• Task objective
Return every record below exactly as given.
--------------------
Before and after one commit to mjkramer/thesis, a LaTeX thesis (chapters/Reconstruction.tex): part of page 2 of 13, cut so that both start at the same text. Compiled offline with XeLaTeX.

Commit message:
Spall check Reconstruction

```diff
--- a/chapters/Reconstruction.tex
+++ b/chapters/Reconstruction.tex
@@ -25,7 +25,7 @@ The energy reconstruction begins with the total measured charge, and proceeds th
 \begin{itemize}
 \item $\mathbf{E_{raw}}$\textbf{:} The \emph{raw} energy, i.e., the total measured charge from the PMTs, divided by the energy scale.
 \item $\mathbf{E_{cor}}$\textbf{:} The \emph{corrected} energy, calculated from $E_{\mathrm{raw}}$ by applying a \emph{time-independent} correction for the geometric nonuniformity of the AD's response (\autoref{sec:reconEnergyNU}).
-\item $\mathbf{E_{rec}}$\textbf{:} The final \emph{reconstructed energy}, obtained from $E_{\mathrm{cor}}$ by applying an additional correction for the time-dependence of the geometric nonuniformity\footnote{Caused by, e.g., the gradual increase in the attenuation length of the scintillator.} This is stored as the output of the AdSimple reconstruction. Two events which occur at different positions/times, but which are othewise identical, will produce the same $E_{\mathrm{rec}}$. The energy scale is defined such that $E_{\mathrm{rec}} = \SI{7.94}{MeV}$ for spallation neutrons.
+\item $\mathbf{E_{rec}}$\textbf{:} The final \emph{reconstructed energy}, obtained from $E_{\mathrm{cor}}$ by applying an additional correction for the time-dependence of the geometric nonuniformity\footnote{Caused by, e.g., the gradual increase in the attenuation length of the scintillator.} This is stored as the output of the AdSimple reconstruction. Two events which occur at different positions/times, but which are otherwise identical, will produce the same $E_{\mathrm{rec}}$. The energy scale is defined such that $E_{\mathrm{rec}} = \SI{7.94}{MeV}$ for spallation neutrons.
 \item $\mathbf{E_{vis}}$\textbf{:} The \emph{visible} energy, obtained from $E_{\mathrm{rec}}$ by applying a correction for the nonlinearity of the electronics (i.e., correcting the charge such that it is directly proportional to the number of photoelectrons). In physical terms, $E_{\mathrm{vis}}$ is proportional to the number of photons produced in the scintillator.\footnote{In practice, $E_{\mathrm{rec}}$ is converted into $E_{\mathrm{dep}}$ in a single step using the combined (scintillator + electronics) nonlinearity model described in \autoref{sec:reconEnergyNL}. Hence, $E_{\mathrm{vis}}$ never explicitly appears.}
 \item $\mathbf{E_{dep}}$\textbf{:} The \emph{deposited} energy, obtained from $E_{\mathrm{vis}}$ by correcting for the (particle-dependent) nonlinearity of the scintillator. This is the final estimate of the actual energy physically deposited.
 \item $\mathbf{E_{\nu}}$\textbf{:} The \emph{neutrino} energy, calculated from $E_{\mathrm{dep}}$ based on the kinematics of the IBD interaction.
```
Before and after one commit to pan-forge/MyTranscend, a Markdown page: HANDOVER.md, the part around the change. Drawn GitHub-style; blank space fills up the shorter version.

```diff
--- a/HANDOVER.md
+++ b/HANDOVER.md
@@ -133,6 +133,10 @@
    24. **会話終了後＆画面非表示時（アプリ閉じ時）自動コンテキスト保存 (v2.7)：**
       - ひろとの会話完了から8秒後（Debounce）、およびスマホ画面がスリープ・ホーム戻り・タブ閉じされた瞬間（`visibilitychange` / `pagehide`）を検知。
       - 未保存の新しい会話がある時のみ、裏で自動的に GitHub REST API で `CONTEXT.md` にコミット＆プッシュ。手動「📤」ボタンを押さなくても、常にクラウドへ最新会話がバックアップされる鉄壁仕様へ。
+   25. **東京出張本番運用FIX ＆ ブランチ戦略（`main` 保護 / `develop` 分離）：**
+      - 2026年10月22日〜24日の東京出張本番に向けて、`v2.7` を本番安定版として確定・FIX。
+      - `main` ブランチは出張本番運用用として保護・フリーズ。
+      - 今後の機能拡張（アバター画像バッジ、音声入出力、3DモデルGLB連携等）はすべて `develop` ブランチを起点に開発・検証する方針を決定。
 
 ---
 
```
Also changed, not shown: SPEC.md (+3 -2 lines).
--------------------
• Response below
Before and after one commit to mjkramer/thesis, a LaTeX thesis (chapters/Reconstruction.tex): part of page 2 of 13, cut so that both start at the same text. Compiled offline with XeLaTeX.

Commit message:
Spall check Reconstruction

```diff
--- a/chapters/Reconstruction.tex
+++ b/chapters/Reconstruction.tex
@@ -25,7 +25,7 @@ The energy reconstruction begins with the total measured charge, and proceeds th
 \begin{itemize}
 \item $\mathbf{E_{raw}}$\textbf{:} The \emph{raw} energy, i.e., the total measured charge from the PMTs, divided by the energy scale.
 \item $\mathbf{E_{cor}}$\textbf{:} The \emph{corrected} energy, calculated from $E_{\mathrm{raw}}$ by applying a \emph{time-independent} correction for the geometric nonuniformity of the AD's response (\autoref{sec:reconEnergyNU}).
-\item $\mathbf{E_{rec}}$\textbf{:} The final \emph{reconstructed energy}, obtained from $E_{\mathrm{cor}}$ by applying an additional correction for the time-dependence of the geometric nonuniformity\footnote{Caused by, e.g., the gradual increase in the attenuation length of the scintillator.} This is stored as the output of the AdSimple reconstruction. Two events which occur at different positions/times, but which are othewise identical, will produce the same $E_{\mathrm{rec}}$. The energy scale is defined such that $E_{\mathrm{rec}} = \SI{7.94}{MeV}$ for spallation neutrons.
+\item $\mathbf{E_{rec}}$\textbf{:} The final \emph{reconstructed energy}, obtained from $E_{\mathrm{cor}}$ by applying an additional correction for the time-dependence of the geometric nonuniformity\footnote{Caused by, e.g., the gradual increase in the attenuation length of the scintillator.} This is stored as the output of the AdSimple reconstruction. Two events which occur at different positions/times, but which are otherwise identical, will produce the same $E_{\mathrm{rec}}$. The energy scale is defined such that $E_{\mathrm{rec}} = \SI{7.94}{MeV}$ for spallation neutrons.
 \item $\mathbf{E_{vis}}$\textbf{:} The \emph{visible} energy, obtained from $E_{\mathrm{rec}}$ by applying a correction for the nonlinearity of the electronics (i.e., correcting the charge such that it is directly proportional to the number of photoelectrons). In physical terms, $E_{\mathrm{vis}}$ is proportional to the number of photons produced in the scintillator.\footnote{In practice, $E_{\mathrm{rec}}$ is converted into $E_{\mathrm{dep}}$ in a single step using the combined (scintillator + electronics) nonlinearity model described in \autoref{sec:reconEnergyNL}. Hence, $E_{\mathrm{vis}}$ never explicitly appears.}
 \item $\mathbf{E_{dep}}$\textbf{:} The \emph{deposited} energy, obtained from $E_{\mathrm{vis}}$ by correcting for the (particle-dependent) nonlinearity of the scintillator. This is the final estimate of the actual energy physically deposited.
 \item $\mathbf{E_{\nu}}$\textbf{:} The \emph{neutrino} energy, calculated from $E_{\mathrm{dep}}$ based on the kinematics of the IBD interaction.
```
Before and after one commit to pan-forge/MyTranscend, a Markdown page: HANDOVER.md, the part around the change. Drawn GitHub-style; blank space fills up the shorter version.

```diff
--- a/HANDOVER.md
+++ b/HANDOVER.md
@@ -133,6 +133,10 @@
    24. **会話終了後＆画面非表示時（アプリ閉じ時）自動コンテキスト保存 (v2.7)：**
       - ひろとの会話完了から8秒後（Debounce）、およびスマホ画面がスリープ・ホーム戻り・タブ閉じされた瞬間（`visibilitychange` / `pagehide`）を検知。
       - 未保存の新しい会話がある時のみ、裏で自動的に GitHub REST API で `CONTEXT.md` にコミット＆プッシュ。手動「📤」ボタンを押さなくても、常にクラウドへ最新会話がバックアップされる鉄壁仕様へ。
+   25. **東京出張本番運用FIX ＆ ブランチ戦略（`main` 保護 / `develop` 分離）：**
+      - 2026年10月22日〜24日の東京出張本番に向けて、`v2.7` を本番安定版として確定・FIX。
+      - `main` ブランチは出張本番運用用として保護・フリーズ。
+      - 今後の機能拡張（アバター画像バッジ、音声入出力、3DモデルGLB連携等）はすべて `develop` ブランチを起点に開発・検証する方針を決定。
 
 ---
 
```
Also changed, not shown: SPEC.md (+3 -2 lines).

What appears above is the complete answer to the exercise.